Excerpted data
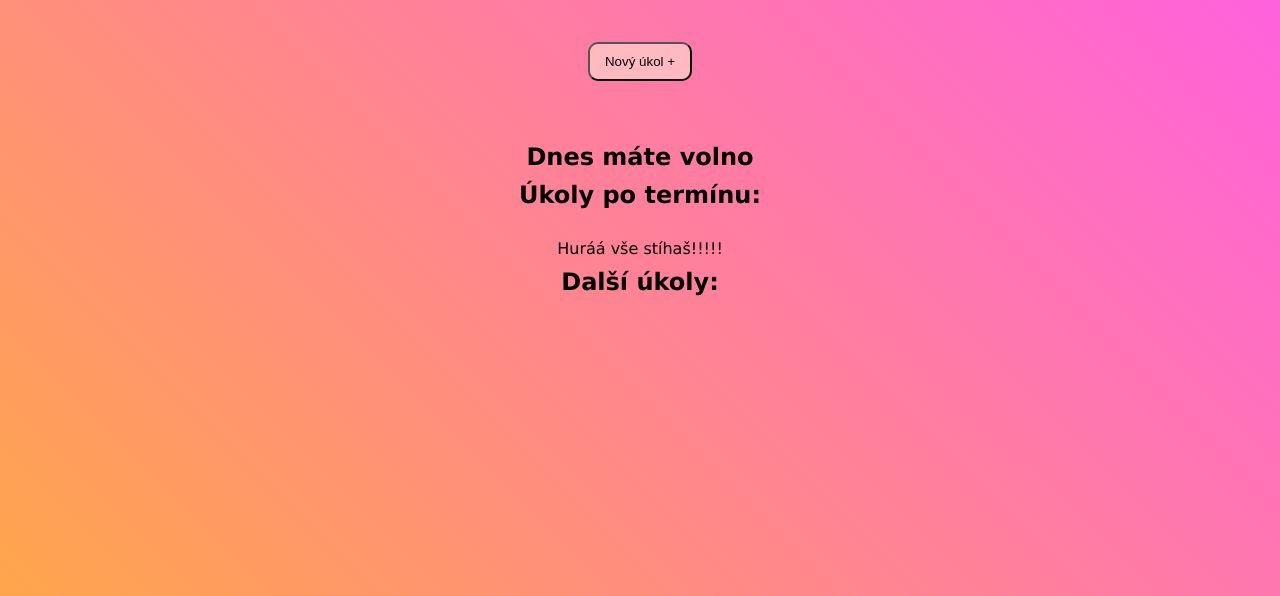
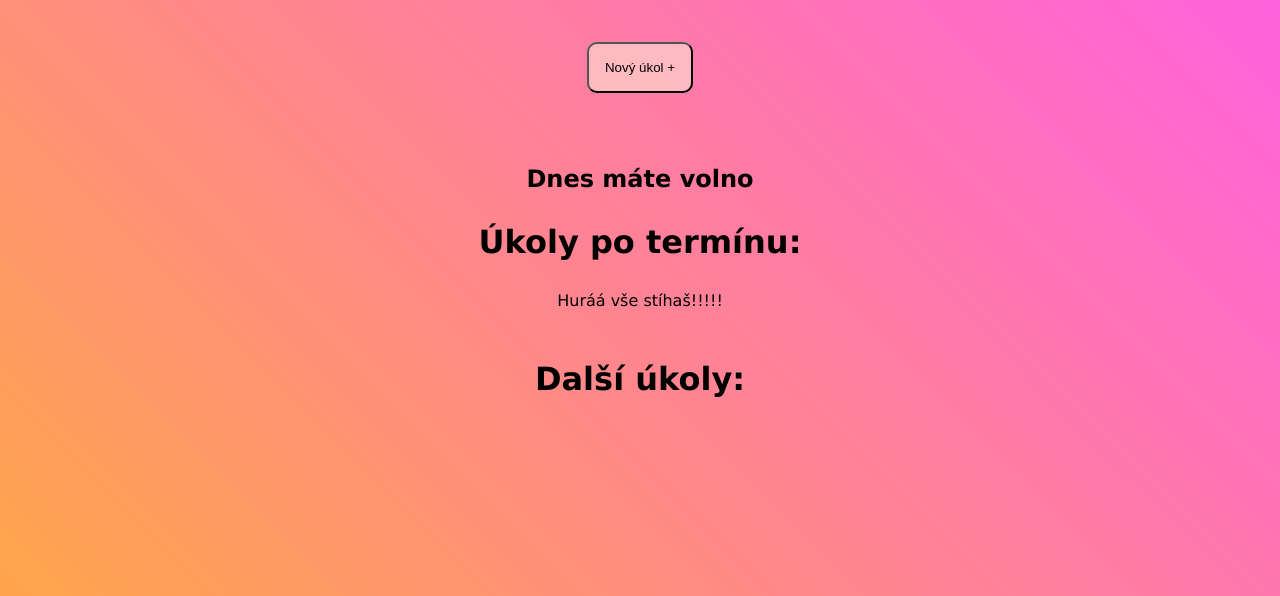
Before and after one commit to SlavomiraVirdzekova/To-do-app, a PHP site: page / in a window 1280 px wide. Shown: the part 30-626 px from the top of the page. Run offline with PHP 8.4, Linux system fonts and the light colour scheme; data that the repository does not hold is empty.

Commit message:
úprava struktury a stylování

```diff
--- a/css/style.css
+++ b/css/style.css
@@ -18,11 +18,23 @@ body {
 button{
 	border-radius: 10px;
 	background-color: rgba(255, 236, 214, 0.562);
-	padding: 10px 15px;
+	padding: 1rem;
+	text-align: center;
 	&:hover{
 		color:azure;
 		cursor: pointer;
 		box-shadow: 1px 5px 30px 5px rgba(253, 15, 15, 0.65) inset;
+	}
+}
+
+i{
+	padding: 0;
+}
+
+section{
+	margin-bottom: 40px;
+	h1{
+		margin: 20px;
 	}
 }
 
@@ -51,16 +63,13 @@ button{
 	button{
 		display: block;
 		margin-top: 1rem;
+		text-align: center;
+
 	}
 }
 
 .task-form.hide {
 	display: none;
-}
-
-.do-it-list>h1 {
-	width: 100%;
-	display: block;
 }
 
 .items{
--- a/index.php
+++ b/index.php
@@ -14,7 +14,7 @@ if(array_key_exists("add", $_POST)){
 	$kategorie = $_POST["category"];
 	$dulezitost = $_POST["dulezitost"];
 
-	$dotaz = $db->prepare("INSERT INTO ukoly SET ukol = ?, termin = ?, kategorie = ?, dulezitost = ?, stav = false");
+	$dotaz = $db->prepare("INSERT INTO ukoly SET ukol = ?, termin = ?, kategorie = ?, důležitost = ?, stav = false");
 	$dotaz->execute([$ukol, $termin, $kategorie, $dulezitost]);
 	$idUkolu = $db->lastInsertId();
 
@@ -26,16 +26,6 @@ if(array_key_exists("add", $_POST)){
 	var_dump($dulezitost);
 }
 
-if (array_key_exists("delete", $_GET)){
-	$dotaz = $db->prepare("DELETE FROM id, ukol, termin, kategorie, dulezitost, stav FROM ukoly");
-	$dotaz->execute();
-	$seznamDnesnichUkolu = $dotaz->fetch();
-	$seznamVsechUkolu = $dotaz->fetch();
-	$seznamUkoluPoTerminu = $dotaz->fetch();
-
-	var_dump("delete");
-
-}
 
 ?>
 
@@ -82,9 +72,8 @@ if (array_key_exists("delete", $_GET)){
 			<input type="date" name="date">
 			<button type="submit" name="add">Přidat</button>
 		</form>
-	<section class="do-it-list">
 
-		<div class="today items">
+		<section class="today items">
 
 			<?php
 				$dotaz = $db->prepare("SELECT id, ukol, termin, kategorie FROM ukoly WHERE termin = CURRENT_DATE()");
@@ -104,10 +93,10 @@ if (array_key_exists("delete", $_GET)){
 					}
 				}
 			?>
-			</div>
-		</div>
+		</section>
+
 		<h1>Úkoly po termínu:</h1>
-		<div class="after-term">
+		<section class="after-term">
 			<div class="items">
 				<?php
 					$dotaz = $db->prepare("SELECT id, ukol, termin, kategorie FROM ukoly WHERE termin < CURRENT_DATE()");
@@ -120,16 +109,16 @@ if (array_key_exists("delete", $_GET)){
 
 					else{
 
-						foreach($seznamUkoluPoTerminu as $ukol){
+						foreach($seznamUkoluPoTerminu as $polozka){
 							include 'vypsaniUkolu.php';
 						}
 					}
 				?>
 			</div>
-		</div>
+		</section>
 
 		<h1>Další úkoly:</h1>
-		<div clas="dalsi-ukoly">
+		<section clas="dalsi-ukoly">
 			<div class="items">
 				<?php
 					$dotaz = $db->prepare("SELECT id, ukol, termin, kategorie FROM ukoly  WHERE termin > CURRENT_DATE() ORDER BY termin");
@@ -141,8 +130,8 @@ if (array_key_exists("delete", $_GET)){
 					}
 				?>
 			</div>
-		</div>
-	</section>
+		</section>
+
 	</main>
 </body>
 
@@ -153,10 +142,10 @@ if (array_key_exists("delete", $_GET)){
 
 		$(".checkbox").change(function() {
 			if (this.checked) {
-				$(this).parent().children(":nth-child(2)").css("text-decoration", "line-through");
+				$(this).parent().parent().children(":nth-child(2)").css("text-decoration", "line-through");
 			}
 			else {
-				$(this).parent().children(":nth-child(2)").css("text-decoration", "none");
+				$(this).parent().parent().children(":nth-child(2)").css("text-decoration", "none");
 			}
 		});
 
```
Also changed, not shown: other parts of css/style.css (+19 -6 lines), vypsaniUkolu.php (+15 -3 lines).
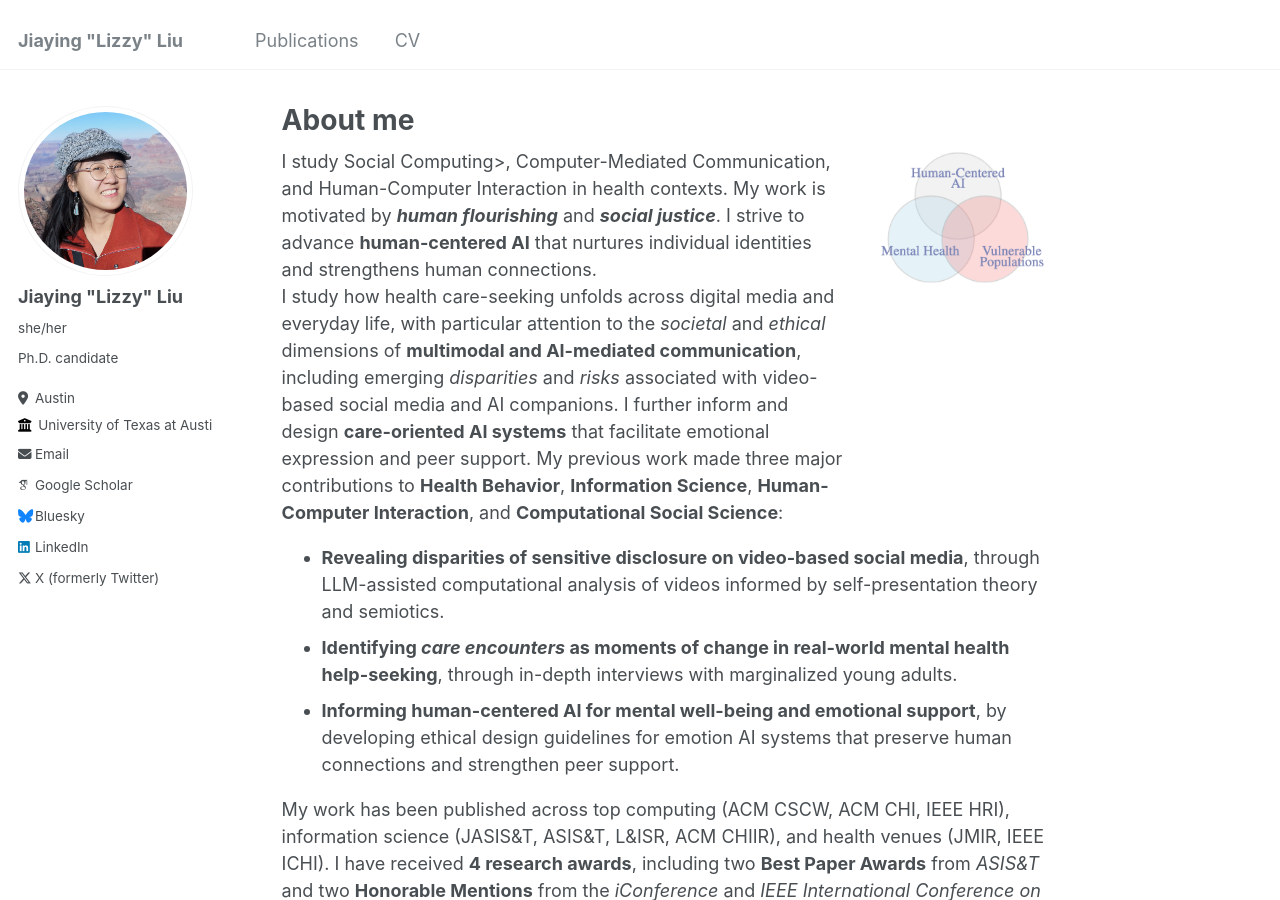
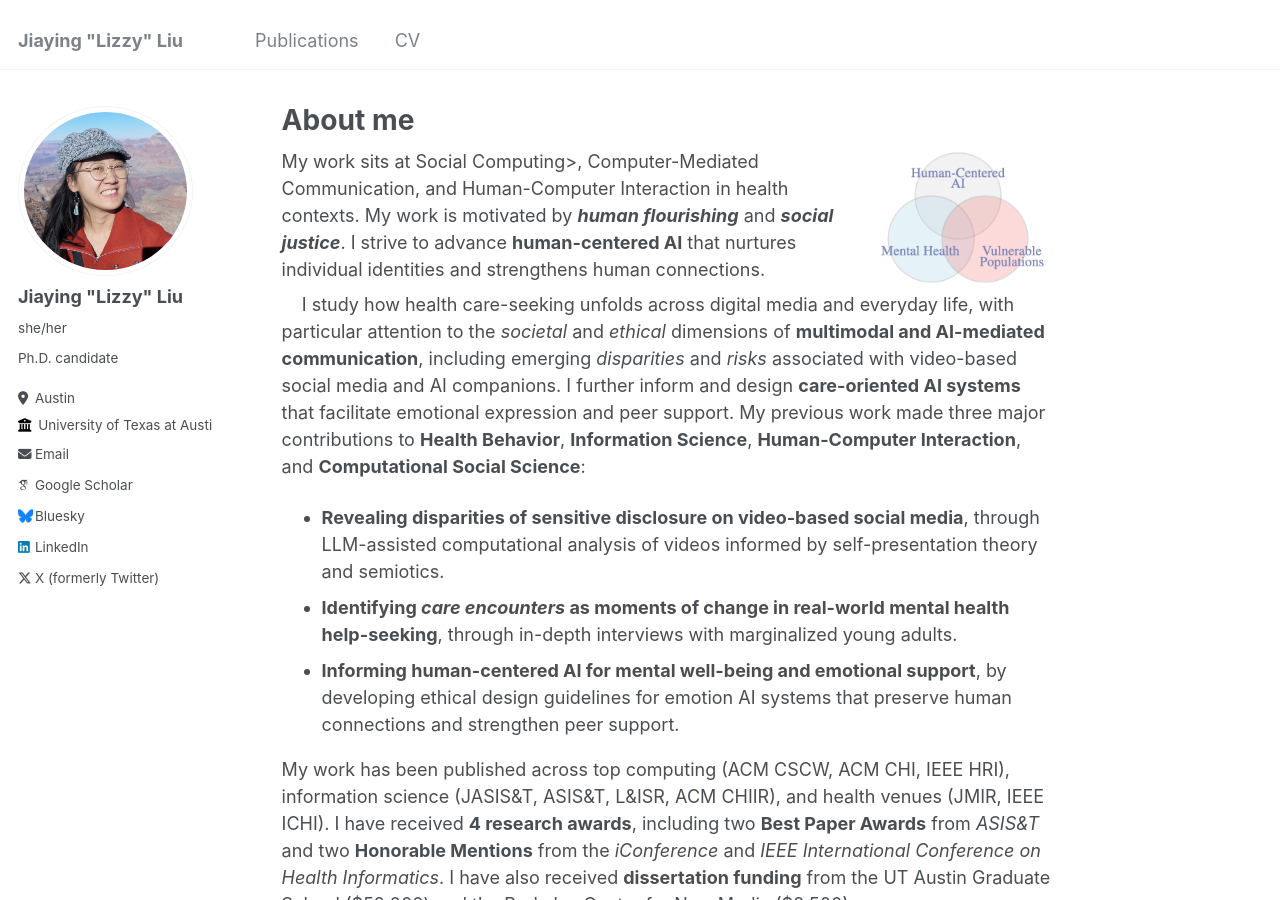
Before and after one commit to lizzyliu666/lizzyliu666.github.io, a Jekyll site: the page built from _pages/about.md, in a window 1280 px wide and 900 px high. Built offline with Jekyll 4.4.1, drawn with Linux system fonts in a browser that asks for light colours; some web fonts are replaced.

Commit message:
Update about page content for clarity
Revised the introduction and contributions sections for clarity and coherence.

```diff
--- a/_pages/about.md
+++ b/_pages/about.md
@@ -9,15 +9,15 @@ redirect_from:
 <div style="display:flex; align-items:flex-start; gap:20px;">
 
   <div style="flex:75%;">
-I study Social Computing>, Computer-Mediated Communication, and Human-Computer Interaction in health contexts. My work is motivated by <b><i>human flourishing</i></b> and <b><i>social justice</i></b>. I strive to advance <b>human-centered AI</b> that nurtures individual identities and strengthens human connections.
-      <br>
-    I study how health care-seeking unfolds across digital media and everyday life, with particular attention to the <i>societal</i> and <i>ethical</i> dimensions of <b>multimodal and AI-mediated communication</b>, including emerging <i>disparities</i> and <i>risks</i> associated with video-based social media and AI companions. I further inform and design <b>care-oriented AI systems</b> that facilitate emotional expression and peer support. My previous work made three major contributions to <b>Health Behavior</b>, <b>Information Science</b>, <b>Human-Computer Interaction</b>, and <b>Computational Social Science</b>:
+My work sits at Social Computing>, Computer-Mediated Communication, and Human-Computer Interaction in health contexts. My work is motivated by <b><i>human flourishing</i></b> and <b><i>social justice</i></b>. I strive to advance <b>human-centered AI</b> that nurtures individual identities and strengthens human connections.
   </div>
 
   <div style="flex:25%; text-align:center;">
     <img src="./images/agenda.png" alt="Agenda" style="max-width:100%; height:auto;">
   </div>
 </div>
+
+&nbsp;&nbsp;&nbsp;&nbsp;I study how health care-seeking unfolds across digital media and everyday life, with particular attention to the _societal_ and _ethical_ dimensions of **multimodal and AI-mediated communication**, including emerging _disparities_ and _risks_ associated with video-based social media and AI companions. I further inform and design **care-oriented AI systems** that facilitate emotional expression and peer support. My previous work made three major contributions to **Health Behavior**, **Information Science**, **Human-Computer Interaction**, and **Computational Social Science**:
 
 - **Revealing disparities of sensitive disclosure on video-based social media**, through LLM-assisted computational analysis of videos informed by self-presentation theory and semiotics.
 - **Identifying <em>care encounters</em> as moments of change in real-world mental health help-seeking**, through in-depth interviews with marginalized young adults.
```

Task prompt
When you repeat the records, reproduce each line exactly and drop the images.

Result of the task
Before and after one commit to SlavomiraVirdzekova/To-do-app, a PHP site: page / in a window 1280 px wide. Shown: the part 30-626 px from the top of the page. Run offline with PHP 8.4, Linux system fonts and the light colour scheme; data that the repository does not hold is empty.

Commit message:
úprava struktury a stylování

```diff
--- a/css/style.css
+++ b/css/style.css
@@ -18,11 +18,23 @@ body {
 button{
 	border-radius: 10px;
 	background-color: rgba(255, 236, 214, 0.562);
-	padding: 10px 15px;
+	padding: 1rem;
+	text-align: center;
 	&:hover{
 		color:azure;
 		cursor: pointer;
 		box-shadow: 1px 5px 30px 5px rgba(253, 15, 15, 0.65) inset;
+	}
+}
+
+i{
+	padding: 0;
+}
+
+section{
+	margin-bottom: 40px;
+	h1{
+		margin: 20px;
 	}
 }
 
@@ -51,16 +63,13 @@ button{
 	button{
 		display: block;
 		margin-top: 1rem;
+		text-align: center;
+
 	}
 }
 
 .task-form.hide {
 	display: none;
-}
-
-.do-it-list>h1 {
-	width: 100%;
-	display: block;
 }
 
 .items{
--- a/index.php
+++ b/index.php
@@ -14,7 +14,7 @@ if(array_key_exists("add", $_POST)){
 	$kategorie = $_POST["category"];
 	$dulezitost = $_POST["dulezitost"];
 
-	$dotaz = $db->prepare("INSERT INTO ukoly SET ukol = ?, termin = ?, kategorie = ?, dulezitost = ?, stav = false");
+	$dotaz = $db->prepare("INSERT INTO ukoly SET ukol = ?, termin = ?, kategorie = ?, důležitost = ?, stav = false");
 	$dotaz->execute([$ukol, $termin, $kategorie, $dulezitost]);
 	$idUkolu = $db->lastInsertId();
 
@@ -26,16 +26,6 @@ if(array_key_exists("add", $_POST)){
 	var_dump($dulezitost);
 }
 
-if (array_key_exists("delete", $_GET)){
-	$dotaz = $db->prepare("DELETE FROM id, ukol, termin, kategorie, dulezitost, stav FROM ukoly");
-	$dotaz->execute();
-	$seznamDnesnichUkolu = $dotaz->fetch();
-	$seznamVsechUkolu = $dotaz->fetch();
-	$seznamUkoluPoTerminu = $dotaz->fetch();
-
-	var_dump("delete");
-
-}
 
 ?>
 
@@ -82,9 +72,8 @@ if (array_key_exists("delete", $_GET)){
 			<input type="date" name="date">
 			<button type="submit" name="add">Přidat</button>
 		</form>
-	<section class="do-it-list">
 
-		<div class="today items">
+		<section class="today items">
 
 			<?php
 				$dotaz = $db->prepare("SELECT id, ukol, termin, kategorie FROM ukoly WHERE termin = CURRENT_DATE()");
@@ -104,10 +93,10 @@ if (array_key_exists("delete", $_GET)){
 					}
 				}
 			?>
-			</div>
-		</div>
+		</section>
+
 		<h1>Úkoly po termínu:</h1>
-		<div class="after-term">
+		<section class="after-term">
 			<div class="items">
 				<?php
 					$dotaz = $db->prepare("SELECT id, ukol, termin, kategorie FROM ukoly WHERE termin < CURRENT_DATE()");
@@ -120,16 +109,16 @@ if (array_key_exists("delete", $_GET)){
 
 					else{
 
-						foreach($seznamUkoluPoTerminu as $ukol){
+						foreach($seznamUkoluPoTerminu as $polozka){
 							include 'vypsaniUkolu.php';
 						}
 					}
 				?>
 			</div>
-		</div>
+		</section>
 
 		<h1>Další úkoly:</h1>
-		<div clas="dalsi-ukoly">
+		<section clas="dalsi-ukoly">
 			<div class="items">
 				<?php
 					$dotaz = $db->prepare("SELECT id, ukol, termin, kategorie FROM ukoly  WHERE termin > CURRENT_DATE() ORDER BY termin");
@@ -141,8 +130,8 @@ if (array_key_exists("delete", $_GET)){
 					}
 				?>
 			</div>
-		</div>
-	</section>
+		</section>
+
 	</main>
 </body>
 
@@ -153,10 +142,10 @@ if (array_key_exists("delete", $_GET)){
 
 		$(".checkbox").change(function() {
 			if (this.checked) {
-				$(this).parent().children(":nth-child(2)").css("text-decoration", "line-through");
+				$(this).parent().parent().children(":nth-child(2)").css("text-decoration", "line-through");
 			}
 			else {
-				$(this).parent().children(":nth-child(2)").css("text-decoration", "none");
+				$(this).parent().parent().children(":nth-child(2)").css("text-decoration", "none");
 			}
 		});
 
```
Also changed, not shown: other parts of css/style.css (+19 -6 lines), vypsaniUkolu.php (+15 -3 lines).
Before and after one commit to lizzyliu666/lizzyliu666.github.io, a Jekyll site: the page built from _pages/about.md, in a window 1280 px wide and 900 px high. Built offline with Jekyll 4.4.1, drawn with Linux system fonts in a browser that asks for light colours; some web fonts are replaced.

Commit message:
Update about page content for clarity
Revised the introduction and contributions sections for clarity and coherence.

```diff
--- a/_pages/about.md
+++ b/_pages/about.md
@@ -9,15 +9,15 @@ redirect_from:
 <div style="display:flex; align-items:flex-start; gap:20px;">
 
   <div style="flex:75%;">
-I study Social Computing>, Computer-Mediated Communication, and Human-Computer Interaction in health contexts. My work is motivated by <b><i>human flourishing</i></b> and <b><i>social justice</i></b>. I strive to advance <b>human-centered AI</b> that nurtures individual identities and strengthens human connections.
-      <br>
-    I study how health care-seeking unfolds across digital media and everyday life, with particular attention to the <i>societal</i> and <i>ethical</i> dimensions of <b>multimodal and AI-mediated communication</b>, including emerging <i>disparities</i> and <i>risks</i> associated with video-based social media and AI companions. I further inform and design <b>care-oriented AI systems</b> that facilitate emotional expression and peer support. My previous work made three major contributions to <b>Health Behavior</b>, <b>Information Science</b>, <b>Human-Computer Interaction</b>, and <b>Computational Social Science</b>:
+My work sits at Social Computing>, Computer-Mediated Communication, and Human-Computer Interaction in health contexts. My work is motivated by <b><i>human flourishing</i></b> and <b><i>social justice</i></b>. I strive to advance <b>human-centered AI</b> that nurtures individual identities and strengthens human connections.
   </div>
 
   <div style="flex:25%; text-align:center;">
     <img src="./images/agenda.png" alt="Agenda" style="max-width:100%; height:auto;">
   </div>
 </div>
+
+&nbsp;&nbsp;&nbsp;&nbsp;I study how health care-seeking unfolds across digital media and everyday life, with particular attention to the _societal_ and _ethical_ dimensions of **multimodal and AI-mediated communication**, including emerging _disparities_ and _risks_ associated with video-based social media and AI companions. I further inform and design **care-oriented AI systems** that facilitate emotional expression and peer support. My previous work made three major contributions to **Health Behavior**, **Information Science**, **Human-Computer Interaction**, and **Computational Social Science**:
 
 - **Revealing disparities of sensitive disclosure on video-based social media**, through LLM-assisted computational analysis of videos informed by self-presentation theory and semiotics.
 - **Identifying <em>care encounters</em> as moments of change in real-world mental health help-seeking**, through in-depth interviews with marginalized young adults.
```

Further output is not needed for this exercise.